When you’re outside, try to wear long pants and long-sleeved tops. If possible, choose dark-colored, tightly woven fabrics or look for fabrics that are specially designed to block UV rays.
2) Limit Midday Sun Exposure
Avoid sun exposure during midday. From 10 am to 4 pm the sun’s rays are at their peak, which also means the highest levels of skin-damaging UV rays. A good rule of thumb is to stay out of the sun when your shadow is shorter than you.
3) Wear A Hat
Many types of skin cancer and UV-related sun damage impact the ears, nose, lips, and cheeks. Wearing a large-brimmed hat can help keep your face and eyes protected while outdoors.
4) Slap On The Sunscreen
Use a broad spectrum sunscreen that blocks both UVA and UVB radiation – even on overcast days, since UV rays can travel through clouds to cause damage to your skin.
5) Protect Your Eyes
It’s not just your skin that needs shielding from those intense UV rays – your eyes are also vulnerable to severe, and irreversible, UV damage. Wearing a pair of high-quality, UV-blocking sunglasses is the best way to protect your eyesight while you’re outside – not to mention the fact that color-changing sunglasses are also a great fashion accessory!
6) Sun and Medications Don’t Mix

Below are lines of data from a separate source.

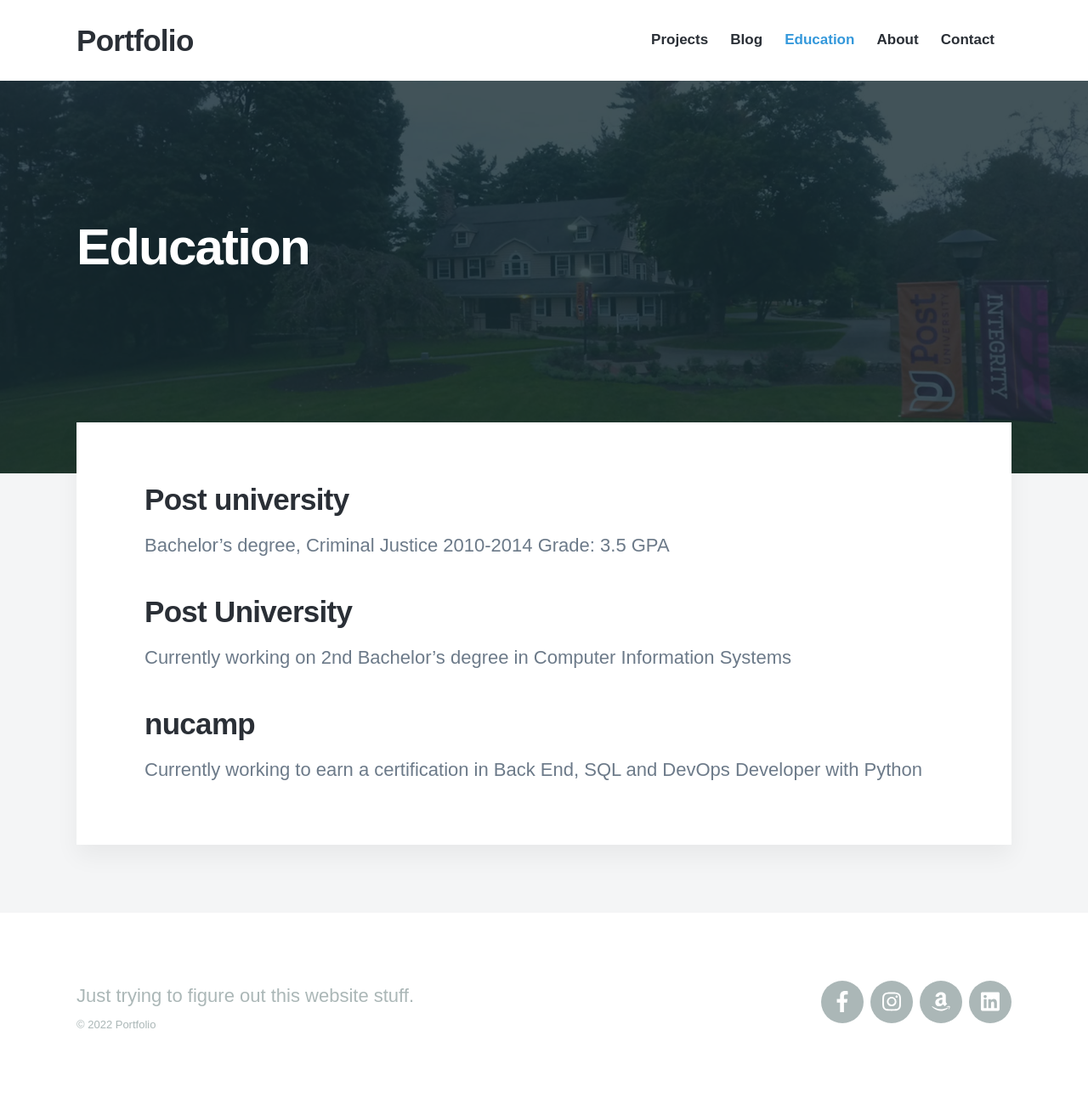
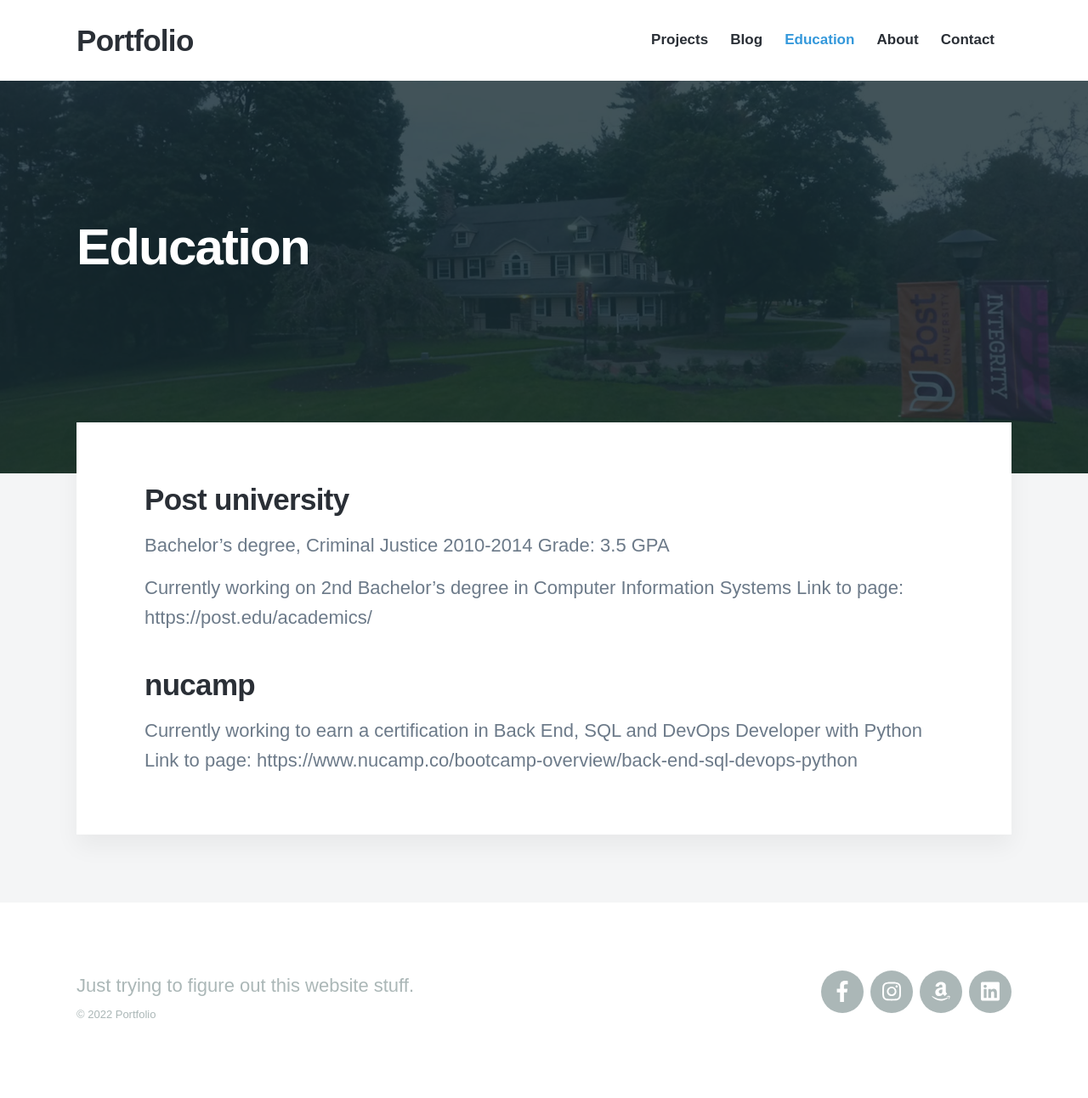
Before and after one commit to jcsodenkamp/jcsodenkamp.github.io, a Jekyll site: the page built from _pages/education.md, in a window 1280 px wide. Shown: the whole page at 85% size. Built offline with Jekyll 4.4.1, drawn with Linux system fonts in a browser that asks for light colours; nearby versions of some CDN libraries; some web fonts are replaced.

Commit message:
Update education.md

```diff
--- a/_pages/education.md
+++ b/_pages/education.md
@@ -11,10 +11,10 @@ Bachelor's degree, Criminal Justice
 2010-2014
 Grade: 3.5 GPA
 
-## Post University
-
 Currently working on 2nd Bachelor's degree in Computer Information Systems
+Link to page: https://post.edu/academics/
 
 ## nucamp
 
 Currently working to earn a certification in Back End, SQL and DevOps Developer with Python
+Link to page: https://www.nucamp.co/bootcamp-overview/back-end-sql-devops-python
```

Some medications can make your skin even more sensitive to the sun, including certain types of antibiotics, anti-fungals, chemotherapy, and blood pressure drugs. If you’re taking medications, be sure to ask your pharmacist about how your treatment could impact your sensitivity to UV rays.
7) Be Careful In The Water

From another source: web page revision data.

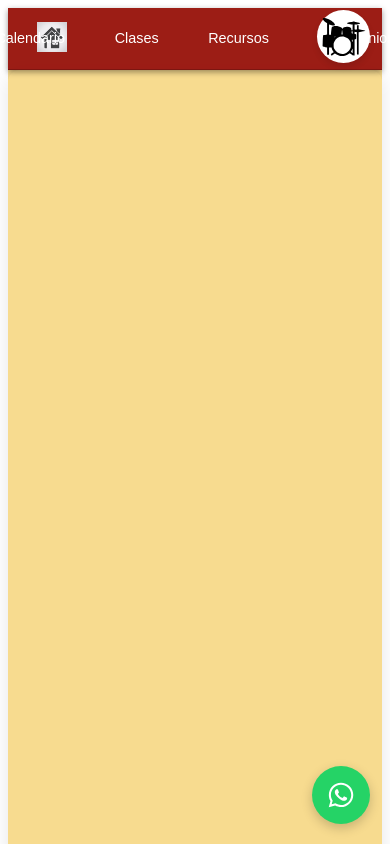
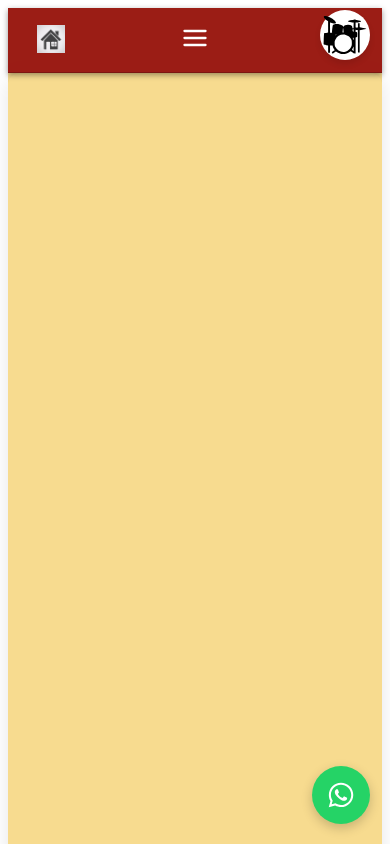
Before and after one commit to Ferk94/Portfolio-Juanma, a Next.js app: page / in a window 390 px wide. Shown: the top 844 px of the page. Built offline with nearby package versions, Linux system fonts and the light colour scheme.

Commit message:
feat: web completamente responsive

```diff
--- a/src/app/components/ViewToggle.module.css
+++ b/src/app/components/ViewToggle.module.css
@@ -22,4 +22,29 @@
   z-index: 100; /* Asegurarse de que el botón esté por encima de otros elementos */
 }
 
+@media (max-width: 768px) {
+
+  .button {
+  position: absolute;
+  top: 10px; /* Ajusta la distancia desde la parte superior */
+  right: 20px; /* Ajusta la distancia desde la parte derecha */
+  width: 50px; /* Tamaño del botón */
+  height: 50px; /* Tamaño del botón */
+  border-radius: 50%; /* Hacer el botón circular */
+  background-color: #ffffff; /* Puedes cambiar el color aquí */
+  color: white;
+  font-size: 20px;
+  border: none;
+  display: flex;
+  justify-content: center;
+  align-items: center;
+  cursor: pointer;
+  box-shadow: 0 4px 6px rgba(0, 0, 0, 0.1);
+  z-index: 100; /* Asegurarse de que el botón esté por encima de otros elementos */
+}
+
+
+
+}
+
 /* Añade más estilos si es necesario */
--- a/src/app/components/artist/NavBarArtist.module.css
+++ b/src/app/components/artist/NavBarArtist.module.css
@@ -1,15 +1,35 @@
 .navbar {
   display: flex;
+  align-items: center;
   justify-content: center;
-  align-items: center;
   background-color: #1a1a1a;
   padding: 0.75rem 1.5rem;
   box-shadow: 0 2px 6px rgba(0, 0, 0, 0.4);
   border-bottom: 1px solid #333;
   gap: 1rem;
   font-family: 'Verdana', sans-serif;
+  position: relative;
 }
 
+.menuIcon {
+  display: none;
+  color: #00c3ff;
+  font-size: 1.5rem;
+  cursor: pointer;
+  position: absolute;
+  left: 1rem;
+  top: 50%;
+  transform: translateY(-50%);
+}
+
+.navLinks {
+  display: flex;
+  gap: 1rem;
+  flex: 1;
+  justify-content: center;
+}
+
+/* Botones */
 .navButton {
   background: transparent;
   color: #e0e0e0;
@@ -42,3 +62,53 @@
 .navButton:hover::after {
   width: 100%;
 }
+
+/* Responsive */
+@media (max-width: 768px) {
+  .navbar {
+  display: flex;
+  align-items: center;
+  justify-content: center;
+  background-color: #1a1a1a;
+  padding: 2rem 1.5rem;
+  box-shadow: 0 2px 6px rgba(0, 0, 0, 0.4);
+  border-bottom: 1px solid #333;
+  gap: 1rem;
+  font-family: 'Verdana', sans-serif;
+  position: relative;
+}
+  .menuIcon {
+    display: block;
+  }
+
+  .navLinks {
+    display: none;
+    flex-direction: column;
+    background-color: #1a1a1a;
+    position: absolute;
+    top: 100%;
+    left: 0;
+    right: 0;
+    padding: 1rem;
+    z-index: 10;
+    box-shadow: 0 4px 8px rgba(0, 0, 0, 0.5);
+  }
+
+  .navLinks.open {
+    display: flex;
+  }
+
+  .navButton {
+    width: 100%;
+    text-align: left;
+    padding: 0.75rem 1rem;
+    color: #1a1a1a;
+    background-color: #e0e0e0;
+    border-bottom: 1px solid #333;
+  }
+
+  .navButton:hover {
+    background-color: #333;
+    color: #00c3ff;
+  }
+}
--- a/src/app/components/artist/NavBarArtist.tsx
+++ b/src/app/components/artist/NavBarArtist.tsx
@@ -1,3 +1,4 @@
+import { useState } from 'react';
 import styles from './NavBarArtist.module.css';
 
 interface Props {
@@ -5,6 +6,8 @@ interface Props {
 }
 
 export default function NavBarArtist({ onSectionChange }: Props) {
+  const [isOpen, setIsOpen] = useState(false);
+
   const sections = [
     { id: 'songs', label: '🎵 Temas' },
     { id: 'solos', label: '🎸 Solos' },
@@ -12,17 +15,28 @@ export default function NavBarArtist({ onSectionChange }: Props) {
     { id: 'bands', label: '🎤 Bandas' },
   ];
 
+  const handleClick = (id: string) => {
+    onSectionChange(id);
+    setIsOpen(false); // cerrar menú al hacer clic
+  };
+
   return (
     <nav className={styles.navbar}>
+      <div className={styles.menuIcon} onClick={() => setIsOpen(!isOpen)}>
+        ☰
+      </div>
+
+      <div className={`${styles.navLinks} ${isOpen ? styles.open : ''}`}>
         {sections.map((section) => (
           <button
             key={section.id}
-          onClick={() => onSectionChange(section.id)}
+            onClick={() => handleClick(section.id)}
             className={styles.navButton}
           >
             {section.label}
           </button>
         ))}
+      </div>
     </nav>
   );
 }
--- a/src/app/components/professor/NavBarProfessor.module.css
+++ b/src/app/components/professor/NavBarProfessor.module.css
@@ -2,15 +2,16 @@
   display: flex;
   justify-content: center;
   align-items: center;
-  background-color: #920909e7; /* Celeste oscuro: color exclusivo del profesor */
+  background-color: #920909e7;
   padding: 1rem 1.5rem;
-  box-shadow: 0 2px 6px rgba(0, 0, 0, 0.4); /* Sombra como en navbar de artist */
-  border-bottom: 1px solid rgba(0, 0, 0, 0.2); /* Línea sutil en la parte inferior */
+  box-shadow: 0 2px 6px rgba(0, 0, 0, 0.4);
+  border-bottom: 1px solid rgba(0, 0, 0, 0.2);
   gap: 1rem;
   font-family: 'Verdana', sans-serif;
   position: sticky;
   top: 0;
   z-index: 10;
+  position: relative;
 }
 
 .leftSection {
@@ -29,7 +30,7 @@
 
 .navButton {
   background: transparent;
-  color: #ffffff; /* Texto blanco para contrastar con fondo celeste */
+  color: #ffffff;
   border: none;
   padding: 0.4rem 0.8rem;
   font-size: 0.9rem;
@@ -38,6 +39,7 @@
   border-radius: 5px;
   position: relative;
 }
+
 
 .navButton:hover {
   background-color: rgba(255, 255, 255, 0.15);
@@ -60,9 +62,110 @@
   width: 100%;
 }
 
-/* Botón con imagen de la izquierda */
+.navButtonHome {
+  background: transparent;
+  color: #ffffff;
+  border: none;
+  padding: 0.8rem 0.8rem;
+  font-size: 0.9rem;
+  cursor: pointer;
+  transition: all 0.2s ease-in-out;
+  border-radius: 10px;
+  position: relative;
+}
+
 .leftSection .navButton img {
   width: 30px;
   height: 30px;
   object-fit: contain;
 }
+
+.menuIcon {
+  display: none;
+  cursor: pointer;
+}
+
+/* Mobile styles */
+@media (max-width: 768px) {
+
+  .navBar {
+  display: flex;
+  justify-content: center;
+  align-items: center;
+  background-color: #920909e7;
+  padding: 2rem 1.5rem;
+  box-shadow: 0 2px 6px rgba(0, 0, 0, 0.4);
+  border-bottom: 1px solid rgba(0, 0, 0, 0.2);
+  gap: 1rem;
+  font-family: 'Verdana', sans-serif;
+  position: sticky;
+  top: 0;
+  z-index: 10;
+  position: relative;
+}
+
+  .houseIcon {
+    width: 28px;
+    height: 28px;
+  }
+
+  .centerSection {
+    display: none;
+    position: absolute;
+    top: 100%;
+    left: 0;
+    right: 0;
+    flex-direction: column;
+    border: 1px solid #920909; /* mismo tono que navbar */
+    background-color: #f7db8f;
+    padding: 1rem;
+    box-shadow: 0 4px 8px rgba(0, 0, 0, 0.3);
+    border-top: 1px solid rgba(255, 255, 255, 0.1);
+    z-index: 9;
+    transition: all 0.3s ease;
+  }
+
+  .centerSection.open {
+     display: flex;
+     gap: 0.8rem;
+  }
+
+  .menuIcon {
+    display: block;
+    position: absolute;
+    top: 50%;
+    transform: translateY(-50%);
+    z-index: 11; /* Encima del resto */
+  }
+
+  .navButton {
+    width: 100%;
+    text-align: left;
+    padding: 0.75rem 1rem;
+    border-radius: 5px;
+    border-bottom: 1px solid #920909; /* mismo tono que navbar */
+    color: #920909;
+    background-color: transparent;
+    font-size: 1rem;
+    transition: all 0.2s ease-in-out;
+    /* border: 1px solid transparent; */
+  }
+
+  .navButton:hover {
+    background-color: #920909;
+    color: #f7db8f;
+  }
+
+  .navButtonHome {
+    background: transparent;
+    color: #ffffff;
+    border: none;
+    padding: 0.8rem 0.8rem;
+    font-size: 0.9rem;
+    cursor: pointer;
+    transition: all 0.2s ease-in-out;
+    border-radius: 10px;
+    position: relative;
+  }
+
+}
--- a/src/app/components/professor/NavBarProfessor.tsx
+++ b/src/app/components/professor/NavBarProfessor.tsx
@@ -1,32 +1,47 @@
+import { useState } from "react";
 import styles from "./NavBarProfessor.module.css";
 import Image from "next/image";
-import HouseIcon from '@/public/houseIcon.jpeg'
+import HouseIcon from '@/public/houseIcon.jpeg';
+import { FiMenu, FiX } from "react-icons/fi";
 
 interface Props {
   onSectionChange: (section: string) => void;
 }
 
 export default function NavBarProfessor({ onSectionChange }: Props) {
+  const [isMenuOpen, setIsMenuOpen] = useState(false);
+
+  const handleSectionChange = (section: string) => {
+    onSectionChange(section);
+    setIsMenuOpen(false); // Cierra el menú
+  };
+
   return (
     <nav className={styles.navBar}>
-      {/* Botón de inicio alineado a la izquierda */}
+      {/* Botón de inicio a la izquierda */}
       <div className={styles.leftSection}>
-        <button className={styles.navButton} onClick={() => onSectionChange("landing page")}>
+        <button className={styles.navButtonHome} onClick={() => handleSectionChange('landing page')}>
           <Image
             src={HouseIcon}
             alt="landing page"
+            className={styles.houseIcon}
             width={40}
             height={40}
           />
         </button>
       </div>
 
-      {/* Botones del centro */}
-      <div className={styles.centerSection}>
-        <button className={styles.navButton} onClick={() => onSectionChange("calendar")}>Calendario</button>
-        <button className={styles.navButton} onClick={() => onSectionChange("classes")}>Clases</button>
-        <button className={styles.navButton} onClick={() => onSectionChange("resources")}>Recursos</button>
-        <button className={styles.navButton} onClick={() => onSectionChange("testimonials")}>Testimonios</button>
+      {/* Ícono hamburguesa (solo en mobile) */}
+      <div className={styles.menuIcon} onClick={() => setIsMenuOpen(!isMenuOpen)}>
+        {isMenuOpen ? <FiX size={28} color="#fff" /> : <FiMenu size={28} color="#fff" />}
+      </div>
+
+      {/* Botones del centro (desktop o menú mobile abierto) */}
+      <div className={`${styles.centerSection} ${isMenuOpen ? styles.open : ""}`}>
+        <button className={styles.navButton} onClick={() => handleSectionChange("calendar")}>Calendario</button>
+        <button className={styles.navButton} onClick={() => handleSectionChange("classes")}>Clases</button>
+        <button className={styles.navButton} onClick={() => handleSectionChange("resources")}>Recursos</button>
+        <button className={styles.navButton} onClick={() => handleSectionChange("testimonials")}>Testimonios</button>
       </div>
     </nav>
   );
```
Also changed, not shown: public/professorColors.txt (added), src/app/components/svg/DrumpsSvg.module.css (deleted), src/app/components/svg/DrumpsSvg.tsx (deleted), src/app/components/svg/GraduationSvg.module.css (deleted), src/app/components/svg/GraduationSvg.tsx (deleted). Lines whose indentation alone changed are shown as unchanged.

Water reflects the intense UV rays from the sun, which can expose you to significantly higher levels of UV than you’d normally find away from the beach, lake, or river. Take extra care to apply waterproof, SPF 30 or higher sunscreen when you’re planning on getting wet.